Researchers discovered multiple unsigned firmware in various system components such as WiFi adapters, USB hubs, trackpads, and cameras used in Lenovo, Dell, HP and other major manufacturers.
The flaws existing in these components allowed the attackers to compromise millions of Windows and Linux systems, and exfiltrate the data, disrupt the operation also implant the malware.
Once firmware components are infected, it allowed attackers to implant malware that stays undetected by any software security controls.
The primary issue in the flaw is that many of the peripheral devices do not verify that firmware is properly signed with a high-quality public/private key before running the code.
It means these above list components have no way to validate that the firmware loaded by the device is properly authenticated and trusted.
It can be taking advantage of the attacker and simply insert a malicious or vulnerable firmware image that eventually trusted by the component blindly and let it run on the device.
In results, Unsigned firmware in wifi adapters, USB hubs, trackpads, laptop cameras and network interface cards provides multiple pathways for malicious attackers to compromise laptops and servers.
Researchers explain the following very simple and powerful scenario for an attack:
- An attacker gains access to a device via any method, such as malware delivered via email or a malicious website, or an evil maid attack.

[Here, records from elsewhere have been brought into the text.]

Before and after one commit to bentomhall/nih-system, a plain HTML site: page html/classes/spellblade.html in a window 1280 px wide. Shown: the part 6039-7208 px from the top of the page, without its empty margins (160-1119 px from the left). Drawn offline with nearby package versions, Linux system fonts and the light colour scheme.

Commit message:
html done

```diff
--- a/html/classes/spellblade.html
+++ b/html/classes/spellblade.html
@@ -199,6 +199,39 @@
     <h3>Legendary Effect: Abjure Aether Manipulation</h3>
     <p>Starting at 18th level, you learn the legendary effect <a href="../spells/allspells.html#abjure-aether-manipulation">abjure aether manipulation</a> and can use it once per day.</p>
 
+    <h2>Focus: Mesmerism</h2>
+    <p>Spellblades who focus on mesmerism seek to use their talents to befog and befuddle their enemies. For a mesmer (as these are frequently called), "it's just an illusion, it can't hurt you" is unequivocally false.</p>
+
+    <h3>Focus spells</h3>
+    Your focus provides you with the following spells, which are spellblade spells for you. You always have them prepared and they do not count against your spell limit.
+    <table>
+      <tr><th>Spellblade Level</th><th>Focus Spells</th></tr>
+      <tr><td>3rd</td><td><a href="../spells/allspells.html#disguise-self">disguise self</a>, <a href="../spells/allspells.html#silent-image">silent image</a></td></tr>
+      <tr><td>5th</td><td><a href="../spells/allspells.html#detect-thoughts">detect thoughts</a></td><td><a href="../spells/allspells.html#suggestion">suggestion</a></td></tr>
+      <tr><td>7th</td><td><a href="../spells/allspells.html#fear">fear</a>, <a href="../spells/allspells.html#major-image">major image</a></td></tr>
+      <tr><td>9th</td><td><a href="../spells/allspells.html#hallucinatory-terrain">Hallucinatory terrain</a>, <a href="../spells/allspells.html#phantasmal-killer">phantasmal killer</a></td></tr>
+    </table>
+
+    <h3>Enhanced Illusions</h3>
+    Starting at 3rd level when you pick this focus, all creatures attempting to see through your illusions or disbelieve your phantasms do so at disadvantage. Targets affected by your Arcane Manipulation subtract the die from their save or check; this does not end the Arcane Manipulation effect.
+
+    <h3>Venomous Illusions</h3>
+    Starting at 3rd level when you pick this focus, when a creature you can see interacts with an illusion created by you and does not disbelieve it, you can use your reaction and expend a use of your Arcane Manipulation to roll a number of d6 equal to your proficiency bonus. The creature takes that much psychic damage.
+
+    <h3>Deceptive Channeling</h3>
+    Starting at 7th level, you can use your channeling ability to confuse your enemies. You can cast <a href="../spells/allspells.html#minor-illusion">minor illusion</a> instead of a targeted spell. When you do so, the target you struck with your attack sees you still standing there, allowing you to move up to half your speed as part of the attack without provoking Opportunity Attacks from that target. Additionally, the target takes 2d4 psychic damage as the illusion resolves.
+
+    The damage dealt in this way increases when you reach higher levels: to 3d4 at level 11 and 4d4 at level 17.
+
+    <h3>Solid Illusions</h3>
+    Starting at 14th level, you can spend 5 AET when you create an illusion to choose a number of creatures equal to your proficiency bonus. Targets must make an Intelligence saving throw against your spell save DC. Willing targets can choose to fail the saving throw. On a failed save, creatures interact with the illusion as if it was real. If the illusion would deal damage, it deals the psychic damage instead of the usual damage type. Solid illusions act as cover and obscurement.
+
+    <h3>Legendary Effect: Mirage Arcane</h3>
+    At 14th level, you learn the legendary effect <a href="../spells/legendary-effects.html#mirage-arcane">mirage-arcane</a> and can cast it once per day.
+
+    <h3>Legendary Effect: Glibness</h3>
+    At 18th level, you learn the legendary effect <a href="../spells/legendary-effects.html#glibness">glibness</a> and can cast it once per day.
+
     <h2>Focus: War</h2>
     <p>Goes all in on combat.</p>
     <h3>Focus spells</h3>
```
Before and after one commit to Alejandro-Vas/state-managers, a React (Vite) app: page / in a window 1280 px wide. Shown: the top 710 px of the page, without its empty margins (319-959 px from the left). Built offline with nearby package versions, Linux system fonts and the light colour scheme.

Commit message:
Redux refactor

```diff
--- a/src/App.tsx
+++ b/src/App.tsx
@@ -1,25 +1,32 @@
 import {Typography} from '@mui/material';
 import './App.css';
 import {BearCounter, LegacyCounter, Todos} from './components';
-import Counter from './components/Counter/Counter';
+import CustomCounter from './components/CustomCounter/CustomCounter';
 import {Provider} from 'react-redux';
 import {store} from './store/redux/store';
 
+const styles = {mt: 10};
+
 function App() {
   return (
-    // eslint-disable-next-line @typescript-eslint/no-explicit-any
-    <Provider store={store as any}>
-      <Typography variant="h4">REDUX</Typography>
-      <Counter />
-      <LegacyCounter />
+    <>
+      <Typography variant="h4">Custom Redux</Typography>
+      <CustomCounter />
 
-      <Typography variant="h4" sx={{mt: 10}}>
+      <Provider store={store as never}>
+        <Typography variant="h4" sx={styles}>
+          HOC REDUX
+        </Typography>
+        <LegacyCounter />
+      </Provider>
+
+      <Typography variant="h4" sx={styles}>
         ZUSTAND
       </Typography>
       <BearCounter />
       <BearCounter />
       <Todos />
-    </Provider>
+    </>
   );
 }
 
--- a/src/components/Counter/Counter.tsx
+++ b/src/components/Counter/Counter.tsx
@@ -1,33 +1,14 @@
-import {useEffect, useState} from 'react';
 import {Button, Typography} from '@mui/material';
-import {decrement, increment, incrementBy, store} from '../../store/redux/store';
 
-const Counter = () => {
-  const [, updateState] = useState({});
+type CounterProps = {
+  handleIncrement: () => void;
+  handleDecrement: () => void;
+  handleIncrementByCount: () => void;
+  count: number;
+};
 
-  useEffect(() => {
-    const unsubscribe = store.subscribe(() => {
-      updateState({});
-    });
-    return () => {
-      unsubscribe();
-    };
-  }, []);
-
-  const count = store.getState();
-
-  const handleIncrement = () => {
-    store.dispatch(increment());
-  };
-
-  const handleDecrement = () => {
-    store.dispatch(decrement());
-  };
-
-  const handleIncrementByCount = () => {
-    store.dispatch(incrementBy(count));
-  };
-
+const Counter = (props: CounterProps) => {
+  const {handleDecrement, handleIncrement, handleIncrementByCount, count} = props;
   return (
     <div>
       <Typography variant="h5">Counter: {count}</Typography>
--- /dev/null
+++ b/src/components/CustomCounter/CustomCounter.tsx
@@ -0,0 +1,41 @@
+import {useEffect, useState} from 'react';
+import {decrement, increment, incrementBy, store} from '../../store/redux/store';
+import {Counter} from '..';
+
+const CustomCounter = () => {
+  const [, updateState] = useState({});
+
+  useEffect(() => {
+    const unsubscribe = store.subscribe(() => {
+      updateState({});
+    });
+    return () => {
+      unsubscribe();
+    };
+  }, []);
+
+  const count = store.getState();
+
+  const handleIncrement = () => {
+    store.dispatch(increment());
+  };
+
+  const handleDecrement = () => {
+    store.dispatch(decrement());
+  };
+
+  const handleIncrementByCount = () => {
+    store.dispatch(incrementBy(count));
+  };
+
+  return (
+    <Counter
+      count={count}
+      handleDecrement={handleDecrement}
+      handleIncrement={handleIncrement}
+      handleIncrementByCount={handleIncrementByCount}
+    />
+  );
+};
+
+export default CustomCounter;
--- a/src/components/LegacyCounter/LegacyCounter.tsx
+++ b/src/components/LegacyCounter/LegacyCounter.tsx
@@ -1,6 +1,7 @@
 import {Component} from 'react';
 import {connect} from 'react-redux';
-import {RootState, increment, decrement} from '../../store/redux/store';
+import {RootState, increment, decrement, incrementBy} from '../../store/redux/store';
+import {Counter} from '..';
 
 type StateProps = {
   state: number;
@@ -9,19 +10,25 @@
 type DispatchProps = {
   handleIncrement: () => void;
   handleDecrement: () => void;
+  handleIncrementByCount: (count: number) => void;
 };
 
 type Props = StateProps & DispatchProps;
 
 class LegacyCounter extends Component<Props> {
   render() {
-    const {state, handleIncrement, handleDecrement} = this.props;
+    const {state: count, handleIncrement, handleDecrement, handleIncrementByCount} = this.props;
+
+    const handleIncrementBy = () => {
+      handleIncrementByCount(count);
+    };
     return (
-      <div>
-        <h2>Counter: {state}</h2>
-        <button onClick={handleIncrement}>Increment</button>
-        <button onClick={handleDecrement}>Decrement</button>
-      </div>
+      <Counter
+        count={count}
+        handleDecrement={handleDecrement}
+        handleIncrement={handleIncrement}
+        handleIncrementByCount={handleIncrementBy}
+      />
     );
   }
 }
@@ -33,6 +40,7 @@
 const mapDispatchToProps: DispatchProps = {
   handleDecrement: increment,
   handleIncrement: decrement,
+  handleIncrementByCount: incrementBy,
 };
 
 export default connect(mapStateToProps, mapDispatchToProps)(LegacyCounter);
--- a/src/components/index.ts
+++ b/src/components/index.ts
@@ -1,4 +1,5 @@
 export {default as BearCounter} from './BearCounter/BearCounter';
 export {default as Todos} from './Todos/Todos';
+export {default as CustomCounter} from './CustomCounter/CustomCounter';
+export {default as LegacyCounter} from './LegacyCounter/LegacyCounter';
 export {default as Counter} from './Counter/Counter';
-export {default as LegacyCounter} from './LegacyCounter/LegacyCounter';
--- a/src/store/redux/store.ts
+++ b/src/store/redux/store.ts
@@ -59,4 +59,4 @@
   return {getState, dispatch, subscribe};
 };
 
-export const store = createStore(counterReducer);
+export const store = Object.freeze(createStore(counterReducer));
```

With basic user privileges, the attacker/malware could write malicious firmware to a vulnerable component.
- If the component doesn’t require the firmware to be properly signed, the attacker’s code is loaded and run by the component.
- The attacker can then use the unique functionality and privileges of that component to further an attack.
For example, If the malicious firmware implant in the network adaptor, it allows attackers to sniff, copy, redirect, or alter traffic leading to a loss of data, man-in-the-middle and other attacks.
Insecure Firmware In Peripherals
Researchers from Eclypsium explains some of the vulnerable firmware in various computer brands such as Lenovo, Dell and USB adapter.
Touchpad and TrackPoint Firmware in Lenovo Laptops:
Researchers analyzed a Lenovo ThinkPad X1 Carbon 6th Gen laptop that used the following firmware.
- Touchpad Firmware: pr2812761-tm3288-011-0808.img
- TrackPoint Firmware: PSG5E5_RANKA_fv06.bin
Both firmware contains an insecure update mechanism, and it doesn’t require any cryptographic signature verification before applied the firmware update.
It potentially allowed attackers to modify the firmware images through software to run arbitrary malicious code within these components.
HP Wide Vision FHD Camera Firmware in HP Laptops:-
A firmware update distributed by HP components was unencrypted and lacked authenticity checks.
Also, these firmware doesn’t contains any form of cryptographic signature or other authenticity information.
“Researchers confirmed this vulnerability by modifying USB descriptors on a device that was updated with the tool. Of particular note, the SunplusIT firmware updater can successfully update a device even as a normal user. Firmware updates should require Administrator access.”
WiFi Adapter on Dell XPS Laptop:-
During this research, experts demonstrate the flaw that allows modifying the firmware of the WiFi adapter on a Dell XPS 15 9560 laptops running Windows 10.
In this above image, the firmware image for the WiFi adapter is correctly signed by the drivers and also it displayed the small certificate icon.
Once researchers modified the firmware image for the Wifi adapter, the certificate icon is gone way.
Researchers tested the unsigned firmware in a network interface card (NIC) chipset, in which specifically the Broadcom BCM5719 chipset in the NIC was used in this demonstration, and is commonly used in current-generation servers from multiple manufacturers.
In this demonstration, researchers intercept the contents of BMC network packets, provide those contents to malware running on the host and also they were able to modify BMC traffic online.
A malicious attack on a NIC can have a profound impact on the server, compromising the operating system remotely, providing a remote backdoor, snooping and exfiltrating raw network traffic and bypassing operating system firewalls to extract data or deliver ransomware.
These critical flaws clearly indicate that unsigned firmware can lead to the loss of data, integrity, and privacy, and can allow attackers to gain privileges and hide from traditional security controls.